For the most part, I place very little responsibility on the tech developers at Facebook, or anywhere else for that matter.  Almost every piece of technology that’s made, is made to solve a problem.  If it doesn’t solve a problem, it becomes obselete.  Throughout history, people have shown a desire to be more connected with one another.  Technological advancements in transportation brought us from horseback riding to hyperloops.  In communication, we went from telegraphs to texting.  Along the way, we realize that we didn’t have to physically be in the same place to have a social interaction with someone.  To some extent, we realized that we didn’t even need the other person to be there at all.  Asian Avenue, Apartment 107, Black Planet, Myspace… all pre-cursors to Facebook and show a continuum of what we were trying to accomplish.  The internet gave us this great platform where we could connect digitally instead of physically, and it was a dynamic that we clearly wanted to explore.  Had it not been Facebook, it would’ve been someone else.  And to think that this evolution stops at Facebook would be be unwise.  Social Media wasn’t a lab experiment from Silicon Valley, it was a social evolution, started by, driven by, and consumed by people.  Facebook just happens to be the playground we chose to play in today.

The blade is a tool, indifferent to whether it cuts the flesh of your enemies or a dinner for your friends.  It’s the person who chooses how to use the tool.  Could Facebook have made it more difficult for Cambridge Analytica to do what they did?  Probably.  What happened to #DontBlameTheVictim?  Maybe it only applies to people..  Regardless, understanding what happened at Cambridge Analytica is definitely the fun part.

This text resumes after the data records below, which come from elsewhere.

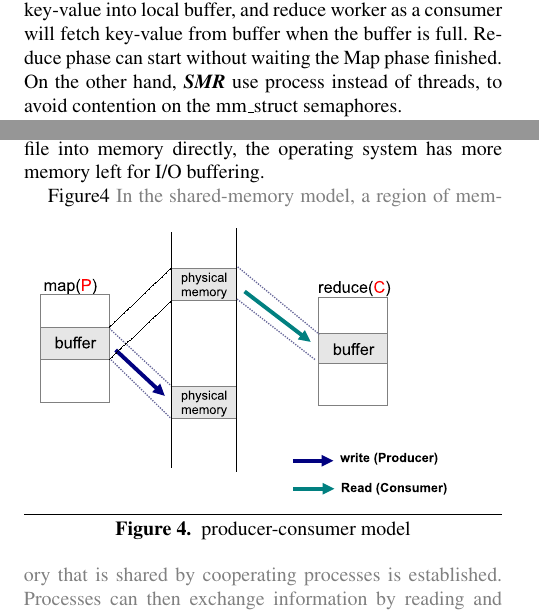
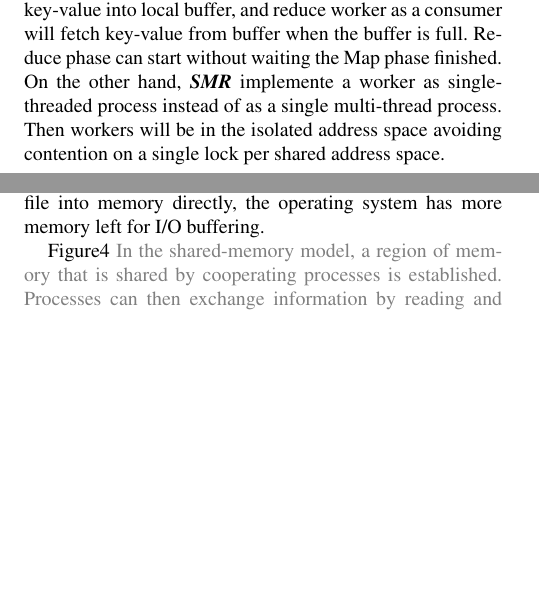
Before and after one commit to yufenyu/work, a LaTeX paper (dmr_paper/main.tex, which reads dmr_paper/runtime.tex): two parts of the columns of pages 3 and 4 of 6 before the commit and two parts of the columns of pages 3 and 4 of 7 after it, joined at a grey line, cut so that both start at the same text, the shorter picture padded with empty space. Compiled offline with pdfLaTeX; a missing font is replaced by an installed copy or a similar font.

Commit message:
update paper

```diff
--- a/dmr_paper/runtime.tex
+++ b/dmr_paper/runtime.tex
@@ -45,8 +45,10 @@ ie. map worker as a producer insert key-value into local buffer,
 and reduce worker as a consumer will fetch key-value from buffer
 when the buffer is full.
 Reduce phase can start without waiting the Map phase finished.
-On the other hand, \myds use process instead of threads,
-to avoid contention on the mm\_struct semaphores.
+On the other hand, \myds implemente a worker as single-threaded process
+instead of as a single multi-thread process.
+Then workers will be in the isolated address space
+avoiding contention on a single lock per shared address space.
 
 %The map phase reads the task’s split from task queue,
 %parses it into key-value pairs, and applies
@@ -200,12 +221,7 @@ t is important for databases and large web and proxy servers to map files into m
+\label{fig:dmr:spmc}
+\end{figure*}
 
 Figure\ref{fig:dmr:spmc}
-\begin{figure}[!h!t]
-    \centering
-    \includegraphics[width=0.45\textwidth]{eps/dmr_pc_model.eps}
-    \caption{producer-consumer model}
-    \label{fig:dmr:spmc}
-\end{figure}
-%SPMC的快速
 {\color{gray}
 In the shared-memory model, a region of memory that is shared
 by cooperating processes is established.
```
Also changed, not shown: dmr_paper/back.tex (+1 -1 lines), dmr_paper/eps/spmckern-ext0.eps (added), dmr_paper/eps/spmckern-ext1.eps (added), dmr_paper/eps/spmckern-ext2.eps (added), dmr_paper/eps/spmckern-ext3.eps (added), dmr_paper/eps/spmckern-ext4.eps (added), dmr_paper/my.bib (line endings or trailing spaces), dmr_paper/runtime.tex (19 more changed lines).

Cambridge Analytica was a firm who realized that Facebook could be used as a platform for modern political propaganda and did so with a high level of efficacy.  That’s it.  I’m trying to see why it’s more complicated and complex than this, and I don’t think it is.  Propaganda isn’t a new or foreign concept.  For as long as there’s been politics, there have been people trying to manipulate the message for the sake of political gain.  And America has probably used those tools more frequently and effectively than any other government in the last 100 years.  How much has been used against its own citizens and how much has been used in countries abroad is anyone’s guess.  But just as propaganda found its way into print media, broadcast media, and digital media, it would surely make its way into social media.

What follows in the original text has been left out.